The next day I drove into Athens and was immediately charmed. Historic downtown, good eating and drinking options, artsy vibe. Lots of big old houses with pretty yards.

Athens is home to the University of Georgia (Go Bulldogs!) and I got the impression that downtown and the surrounding neighborhoods have a big college party scene.

I hit the farmers market which had a really nice selection of vegetables and meats and crafts from local growers.  Lots of shiny, happy people milling around. Live music played and the market had a festive atmosphere.

After the farmer’s market, I checked out the Georgia Art Museum which had a nice collection of art and crafts, both contemporary and classic.

Then on to the Georgia State Botanical Gardens where I was finally able to identify some of the plants that I’d been seeing on recent hikes.  The fragrant azaleas knocked my socks off!
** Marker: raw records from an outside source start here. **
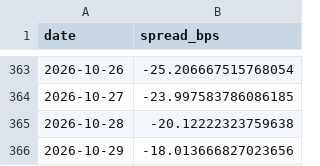
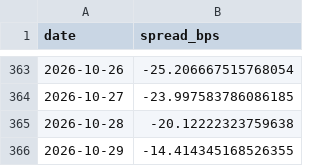
Before and after one commit to mliu86574-png/tokenized-gold-tracker, a CSV file: data/spread.csv, drawn as a sheet; only a part is shown, gaps mark what is left out.

```diff
--- a/data/spread.csv
+++ b/data/spread.csv
@@ -365,2 +365,2 @@ date,spread_bps
 2026-10-28,-20.12222323759638
-2026-10-29,-18.013666827023656
+2026-10-29,-14.414345168526355
```
Also changed, not shown: data/history.csv, data/snapshot.csv, 7 other files.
After checking into my hotel, Roo and I set off to explore downtown Athens.  There were two music festivals going on downtown and lots of folks out enjoying the entertainment.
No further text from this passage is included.